Palestinians and Israeli police clash at Jerusalem’s al-Aqsa compound

Israeli police clashed with Palestinian protesters and shut down access to Jerusalem's al-Aqsa mosque compound on Monday in a deepening dispute over access to the area, the third holiest shrine in Islam which is also revered by Jews.

The site in Jerusalem's walled Old City has seen a marked increase in unrest in recent days as Orthodox Jews have pushed for easier access to visit the area, which they revere as the site of two destroyed biblical temples.

Tensions frequently rise at this time of year, during the Jewish holiday of Sukkot, when in ancient times there would be a pilgrimage to the temple. While small groups of Jewish visitors are allowed, they are not permitted to pray.

Israeli police spokesman Micky Rosenfeld said security forces went to the elevated compound after receiving information that Palestinian protesters planned to disrupt the visits.

"It was a police initiative to prevent disturbances," Rosenfeld said, adding that four Palestinians had been arrested and that rocks, stones and petrol bombs were found at the scene.

Omar Kiswani, the director of al-Aqsa mosque, said Israeli police fired tear gas and used rubber bullets to suppress the protesters, who took refuge inside the mosque.

"We couldn't breathe from the tear gas inside," he told Reuters. "There were 14 injuries from rubber bullets, and anybody who was inside was wounded by gas inhalation."

He said sound bombs detonated inside the mosque had destroyed several ancient chandeliers.

Reuters TV footage recorded several loud blasts and showed police in riot gear pushing Palestinians away from the area around the mosque.
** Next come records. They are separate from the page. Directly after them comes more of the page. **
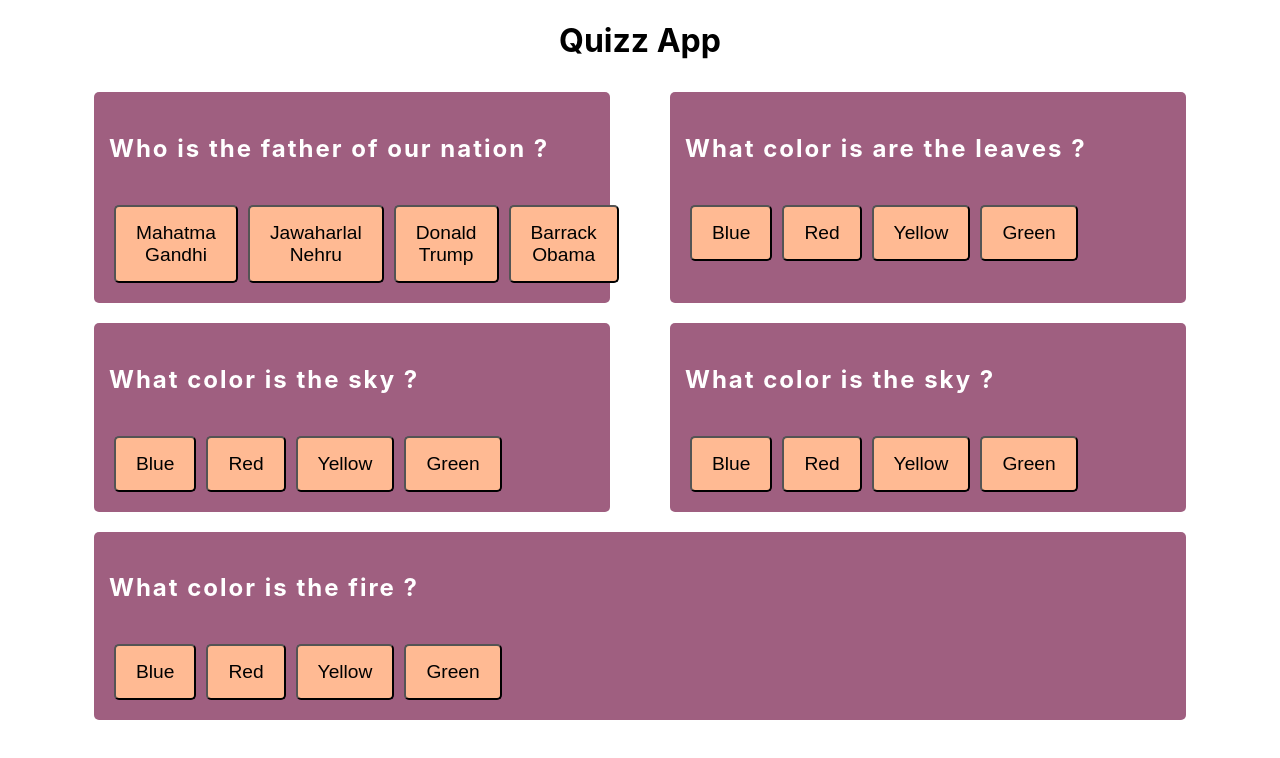
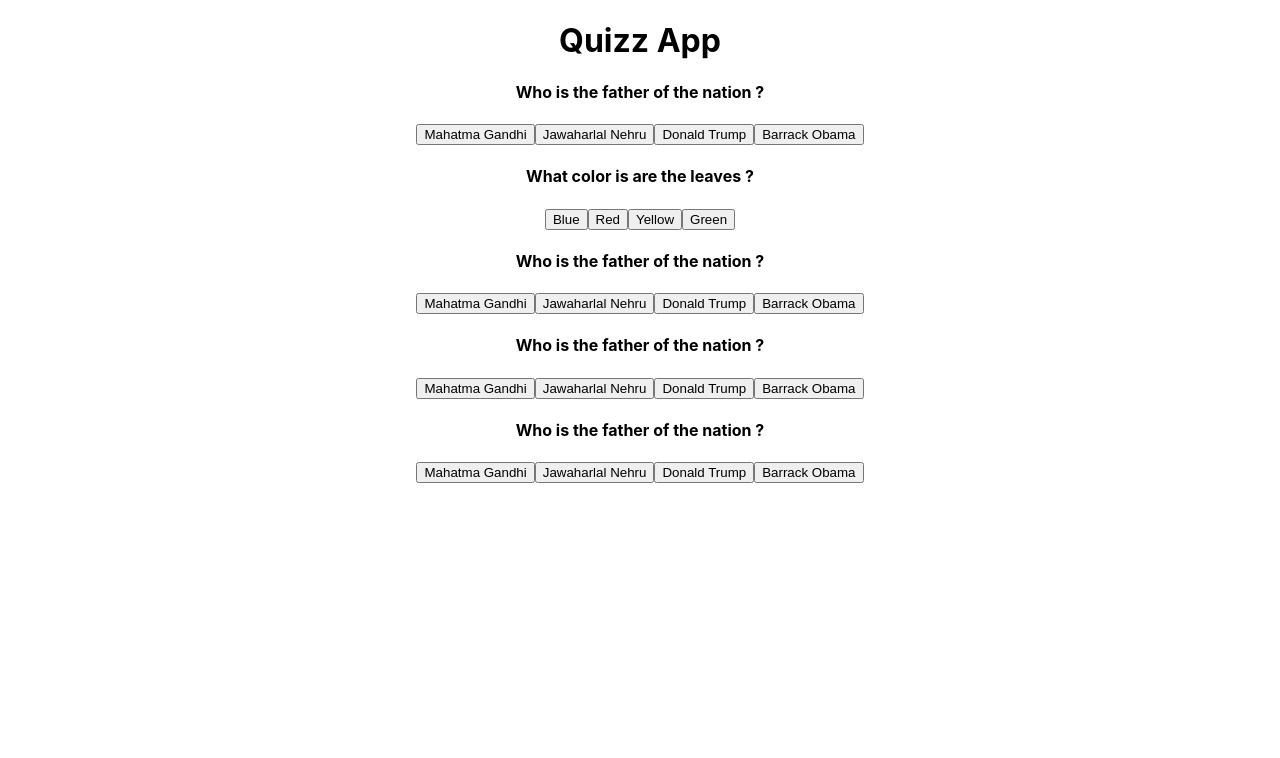
Before and after one commit to iamneo-production/cccfecccffddddbbedcfcfdfbedeaaeafdbbc, a React (Create React App) app in the folder reactapp/: page / in a window 1280 px wide. Both pictures are taken after a click on the button "Start Quiz". Shown: the top 758 px of the page. Built offline with nearby package versions, Linux system fonts and the light colour scheme.

Commit message:
Backup Commit

```diff
--- a/reactapp/src/App.js
+++ b/reactapp/src/App.js
@@ -1,105 +1,125 @@
-import { Component } from "react";
-import classes from "./App.module.css"
+import { useState } from 'react';
+import './App.css';
 import Button from "./components/UI/Button/Button";
 import Card from "./components/UI/Card/Card";
-import Banner from "./components/UI/Banner/Banner"
-import axios from "axios";
-import questions from './Data/quizQuestions';
+import React from 'react';
+function App() {
 
-class App extends Component {
+  var qCards;
+  var startBtn;
+  var resultBtn;
 
-  state = {
-    startQuiz : false,
-    questionSet : [],
-    questionsCorrect : 0,
-    questionsInTotal : 5,
-    totalTries : 0,
-    showResult : false
+  const questionData = [
+    {
+      key:1,
+      question:'Who is the father of the nation ?',
+      //correctAnswerMarkUpdate,
+      //attempt,
+      options : {
+        option1: 'Mahatma Gandhi',
+        option2: 'Jawaharlal Nehru',
+        option3: 'Donald Trump',
+        option4: 'Barrack Obama'
+      },
+      answer : 'Mahatma Gandhi'
+    },
+    {
+      key : 2,
+      question : "What color is are the leaves ?",
+      //correctAnswerMarkUpdate,
+      //attempt,
+      options : {
+        option1 : "Blue",
+        option2 : "Red",
+        option3 : "Yellow",
+        option4 : "Green",
+      },
+      answer : "Green"
+    },
+    {
+      key:3,
+      question:'Who is the father of the nation ?',
+      //correctAnswerMarkUpdate,
+      //attempt,
+      options : {
+        option1: 'Mahatma Gandhi',
+        option2: 'Jawaharlal Nehru',
+        option3: 'Donald Trump',
+        option4: 'Barrack Obama'
+      },
+      answer : 'Mahatma Gandhi'
+    },
+    {
+      key:4,
+      question:'Who is the father of the nation ?',
+      //correctAnswerMarkUpdate,
+      //attempt,
+      options : {
+        option1: 'Mahatma Gandhi',
+        option2: 'Jawaharlal Nehru',
+        option3: 'Donald Trump',
+        option4: 'Barrack Obama'
+      },
+      answer : 'Mahatma Gandhi'
+    },
+    {
+      key:5,
+      question:'Who is the father of the nation ?',
+      //correctAnswerMarkUpdate,
+      //attempt,
+      options : {
+        option1: 'Mahatma Gandhi',
+        option2: 'Jawaharlal Nehru',
+        option3: 'Donald Trump',
+        option4: 'Barrack Obama'
+      },
+      answer : 'Mahatma Gandhi'
+    },
+
+  ]
+  const [startFlag, setStartFlag] = useState(false);
+  const [resultFlag, setResultFlag] = useState(false);
+  const [buttonText, setButtonText] = useState('Start Quiz');
+  const [questionsCorrect, setQuestionsCorrect] = useState(0);
+  const [answered, setAnswered] = useState(0);
+
+  function handleStart()
+  {
+    setStartFlag(true);
+    setButtonText('Started');
   }
 
-  onEachTry = () => {
-    this.setState(prevState => (
-      {totalTries : prevState.totalTries + 1}
-    ));
+  if(startFlag)
+  {
+    qCards =
+    <div>
+      {
+        questionData.map((data) =>
+          <Card question= {data.question} options = {{
+            option1 : data.options.option1,
+            option2 : data.options.option2,
+            option3 : data.options.option3,
+            option4 : data.options.option4,
+          }} > </Card>)
+      }
+    </div>
 
+    startBtn = <></>;
+  }
+  else
+  {
+    startBtn = <Button onClick = {handleStart}>Start Quiz</Button>;
   }
 
-  showEndResult = () => {
+  return (
+    <div className="App">
+      <h1>
+        Quizz App
+      </h1>
+      {qCards}
+      {startBtn}
+    </div>
+  );
+}
 
-    this.setState(prevState => (
-      {
-        startQuiz: false,
-        showResult : true,
-        questionSet: [],
-        totalTries : 0
-      }
-    ))
-  }
-
-  onAnswerCorrect = () => {
-    if(this.state.questionsCorrect <= this.state.questionsInTotal) {
-      this.setState(prevState => {
-        return {
-          questionsCorrect : prevState.questionsCorrect + 1
-        }
-      })
-    }
-  }
-
-  onQuizToggler = () => {
-    this.setState({startQuiz : true, showResult : false, questionsCorrect : 0, totalTries: 0});
-    this.startQuiz();
-  }
-
-   startQuiz = async () => {
-
-    let newQuestions = questions;
-    console.log("Stared");
-    // await axios.get("http://localhost:8080/")
-    //     .then(async (res) => {
-
-    //       newQuestions = await res.data;
-    //       console.log(newQuestions);
-
-    //     }).catch((error) => {
-    //       console.log(error);
-    //     })
-
-    let QuestionCards = newQuestions.map((values, ind) => (
-      <Card
-        key={values.questionId}
-        question={values.question}
-        correctAnswerMarkUpdate={this.onAnswerCorrect}
-        attempt={this.onEachTry}
-        options={{
-          option1: values.option1,
-          option2: values.option2,
-          option3: values.option3,
-          option4: values.option4
-        }}
-        answer={values.answer}
-      />
-    ))
-    this.setState({questionSet : QuestionCards, questionsInTotal: QuestionCards.length, startQuiz : true})
-  }
-
-
-
-  render() {
-
-    return (
-      <div>
-        <h1> <center>Quizz App</center> </h1>
-        {this.state.showResult &&  <Banner>You have answered <b>{this.state.questionsCorrect} / {this.state.questionsInTotal} </b> Correctly</Banner>}
-        {!this.state.startQuiz && <Button click = {this.onQuizToggler}>Start Quiz</Button>}
-        <div className={classes.Questions}>
-          {this.state.questionSet}
-        </div>
-
-        {this.state.totalTries === this.state.questionsInTotal? <Button click = {this.showEndResult}>Show Results</Button> : null}
-      </div>
-    )
-  }
-
-}
 export default App;
--- a/reactapp/src/components/UI/Button/Button.js
+++ b/reactapp/src/components/UI/Button/Button.js
@@ -1,19 +1,9 @@
-import React from "react";
-import classes from "./Button.module.css";
+import React from 'react'
 
-const Button = props => {
-    const classList = [classes.Button];
-    if(props.children === 'Start Quiz') {
-        classList.push(classes.StartQuiz);
-    }
-    if(props.children === 'Show Results') {
-        classList.push(classes.ShowResult);
-    }
-
-    return (
-        <button className={classList.join(' ')} disabled={props.disabled} onClick={props.click}>{props.children}</button>
-    )
+const Button = ({children, onClick, disabled}) => {
+  return (
+    <button onClick = {onClick} disabled = {disabled}>{children}</button>
+  )
 }
 
-
-export default Button;
+export default Button
--- a/reactapp/src/components/UI/Card/Card.js
+++ b/reactapp/src/components/UI/Card/Card.js
@@ -1,50 +1,29 @@
-import React, { useEffect, useState } from "react";
-import Button from "../Button/Button";
-import classes from "./Card.module.css";
-
-const Card = props => {
-    let [state, setState] = useState({
-        options : props.options,
-        answer : props.answer,
-        isOptionTrue : null
-    });
-
-    const logg = () => console.log(state);
-
-    const checkAnswer = (event) => {
-        props.attempt();
-        if(event.target.innerHTML === state.answer) {
-            setState( prevState => {
-                return {
-                    ...prevState,
-                    isOptionTrue : true
-                }
-            });
-            props.correctAnswerMarkUpdate();
+import React, { useState } from 'react';
+import Button from '../Button/Button';
+const Card = ({key,
+    question,
+    correctAnswerMarkUpdate,
+    attempt,
+    options,
+    answer}) => {
+        const [state, setSate] = useState(false);
+        function disableBtn()
+        {
+            setSate(true);
         }
 
-        setState(prevState => {
-            return {
-                ...prevState,
-                isUpdatedOnce : true
-            }
-        })
+
+        return (
+            <div>
+            <h4>
+                {question}
+            </h4>
+            <Button onClick={disableBtn} disabled = {state} >{options.option1}</Button>
+            <Button onClick={disableBtn} disabled = {state} >{options.option2}</Button>
+            <Button onClick={disableBtn} disabled = {state} >{options.option3}</Button>
+            <Button onClick={disableBtn} disabled = {state} >{options.option4}</Button>
+            </div>
+        )
     }
 
-    const options = Object.keys(props.options).map((optionIndex, ind) => {
-        return (
-            <Button disabled={state.isUpdatedOnce} click={checkAnswer} key={ind} >{props.options[optionIndex]}</Button>
-        )
-    });
-
-    return (
-        <div className={classes.Card}>
-            <h4>{props.question}</h4>
-            <div className={classes.CardOption}>
-                {options}
-            </div>
-        </div>
-    )
-}
-
-export default Card;
+    export default Card;
```
Also changed, not shown: 1 other file (tests, documents, lock files or other folders).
Rosenfeld said protesters inside had bombarded Israeli forces with stones and projectiles.


Palestinians have grown aggrieved by the increasing number of visits to the site by Orthodox Jews, a programme that is actively supported by Moshe Feiglin, an outspoken member of Prime Minister Benjamin Netanyahu's Likud party.
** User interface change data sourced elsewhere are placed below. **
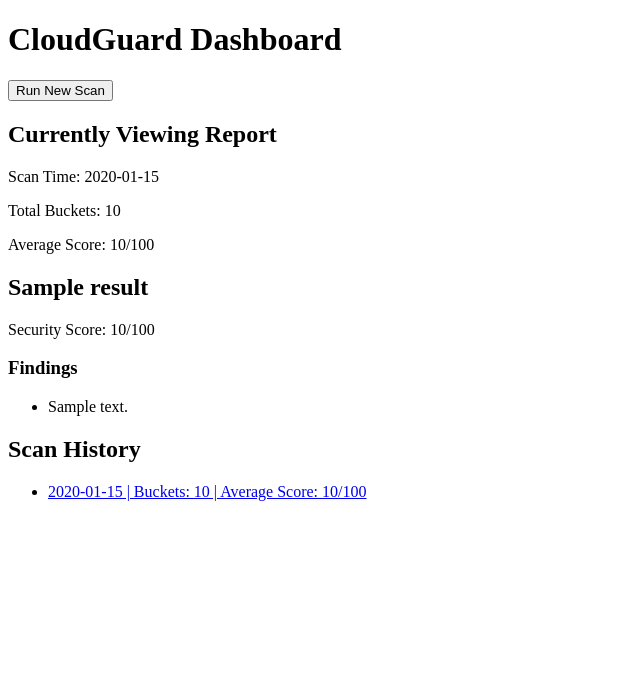
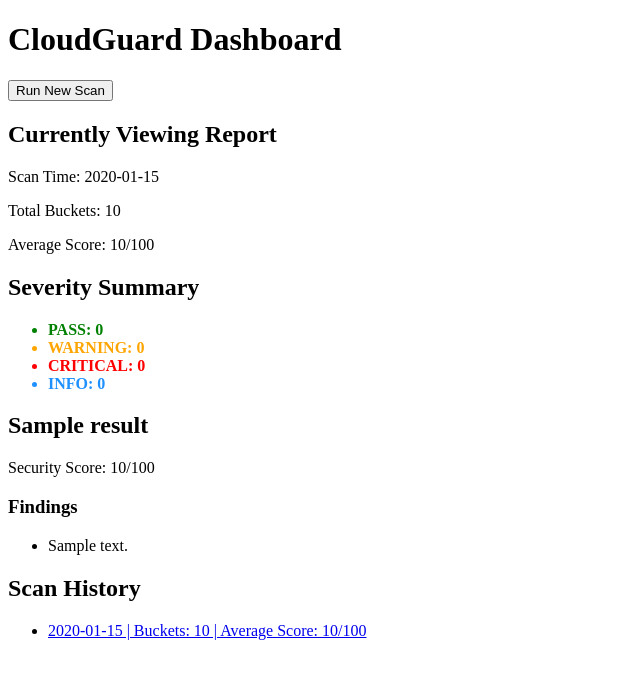
Before and after one commit to OloaneShark/cloudguard, a Flask app: page / in a window 1280 px wide. Shown: the top 679 px of the page, without its empty margins (0-640 px from the left). Run offline with Flask 3, Linux system fonts and the light colour scheme; tables that the repository leaves empty hold one stand-in row (values such as "Sample post").

Commit message:
Add severity counters to dashboard

```diff
--- a/app.py
+++ b/app.py
@@ -124,6 +124,13 @@
         "buckets": []
     }
 
+    severity_counts = {
+        "PASS": 0,
+        "WARNING": 0,
+        "CRITICAL": 0,
+        "INFO": 0
+    }
+
     for bucket in latest_scan.bucket_results:
         bucket_data = {
             "bucket_name": bucket.bucket_name,
@@ -135,12 +142,24 @@
 
         report_data["buckets"].append(bucket_data)
 
+    for bucket in report_data["buckets"]:
+        for finding in bucket["findings"]:
+            if finding.startswith("PASS"):
+                severity_counts["PASS"] += 1
+            elif finding.startswith("WARNING"):
+                severity_counts["WARNING"] += 1
+            elif finding.startswith("CRITICAL"):
+                severity_counts["CRITICAL"] += 1
+            elif finding.startswith("INFO"):
+                severity_counts["INFO"] += 1
+
     scan_history = get_scan_history()
 
     return render_template(
         "dashboard.html",
         report_data=report_data,
-        scan_history=scan_history
+        scan_history=scan_history,
+        severity_counts=severity_counts
     )
 
 
@@ -163,6 +182,13 @@
         "buckets": []
     }
 
+    severity_counts = {
+        "PASS": 0,
+        "WARNING": 0,
+        "CRITICAL": 0,
+        "INFO": 0
+    }
+
     for bucket in selected_scan.bucket_results:
         bucket_data = {
             "bucket_name": bucket.bucket_name,
@@ -174,12 +200,24 @@
 
         report_data["buckets"].append(bucket_data)
 
+    for bucket in report_data["buckets"]:
+        for finding in bucket["findings"]:
+            if finding.startswith("PASS"):
+                severity_counts["PASS"] += 1
+            elif finding.startswith("WARNING"):
+                severity_counts["WARNING"] += 1
+            elif finding.startswith("CRITICAL"):
+                severity_counts["CRITICAL"] += 1
+            elif finding.startswith("INFO"):
+                severity_counts["INFO"] += 1
+
     scan_history = get_scan_history()
 
     return render_template(
         "dashboard.html",
         report_data=report_data,
-        scan_history=scan_history
+        scan_history=scan_history,
+        severity_counts=severity_counts
     )
 
 
--- a/templates/dashboard.html
+++ b/templates/dashboard.html
@@ -22,6 +22,15 @@
     <p>Scan Time: {{ report_data.scan_time }}</p>
     <p>Total Buckets: {{ report_data.total_buckets }}</p>
     <p>Average Score: {{ report_data.average_score }}/100</p>
+
+    <h2>Severity Summary</h2>
+
+    <ul>
+        <li class="pass">PASS: {{ severity_counts.PASS }}</li>
+        <li class="warning">WARNING: {{ severity_counts.WARNING }}</li>
+        <li class="critical">CRITICAL: {{ severity_counts.CRITICAL }}</li>
+        <li class="info">INFO: {{ severity_counts.INFO }}</li>
+    </ul>
 
     {% for bucket in report_data.buckets %}
         <h2>{{ bucket.bucket_name }}</h2>
```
Those that visit are escorted by Israeli police. If any of them pray, they are supposed to be expelled from the area.

The entire compound - which Muslims refer to as the Noble Sanctuary and Jews call the Temple Mount - has been managed by Islamic authorities since the 12th century and Israel has long been careful not to attempt to alter the status quo.
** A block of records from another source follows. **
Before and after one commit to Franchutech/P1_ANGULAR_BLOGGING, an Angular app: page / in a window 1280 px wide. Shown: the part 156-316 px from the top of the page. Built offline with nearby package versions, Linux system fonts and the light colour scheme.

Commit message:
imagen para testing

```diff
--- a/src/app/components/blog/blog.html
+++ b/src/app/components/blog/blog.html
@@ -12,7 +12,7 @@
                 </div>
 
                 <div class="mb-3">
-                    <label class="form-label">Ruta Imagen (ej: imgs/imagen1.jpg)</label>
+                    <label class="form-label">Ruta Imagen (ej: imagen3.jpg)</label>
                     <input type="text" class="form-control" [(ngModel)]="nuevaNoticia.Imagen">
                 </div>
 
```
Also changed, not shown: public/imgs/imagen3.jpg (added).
However, that has not calmed Palestinian concerns that the increasing number of visits by non-Muslims to the site will slowly lead to changes in however the complex is administered.

Netanyahu denied on Monday that there were any moves afoot to restrict Muslims' access to the compound and blamed "Palestinian extremists" for the violence.

"I am committed and Israel is committed to maintaining the status quo exactly as it has been for many decades," he said.

A visit to al-Aqsa in 2000 by then-Israeli right-wing opposition leader Ariel Sharon was seen as serious provocation by Palestinians and a contributing factor to the five-year uprising or Intifada that followed the collapse of peace talks.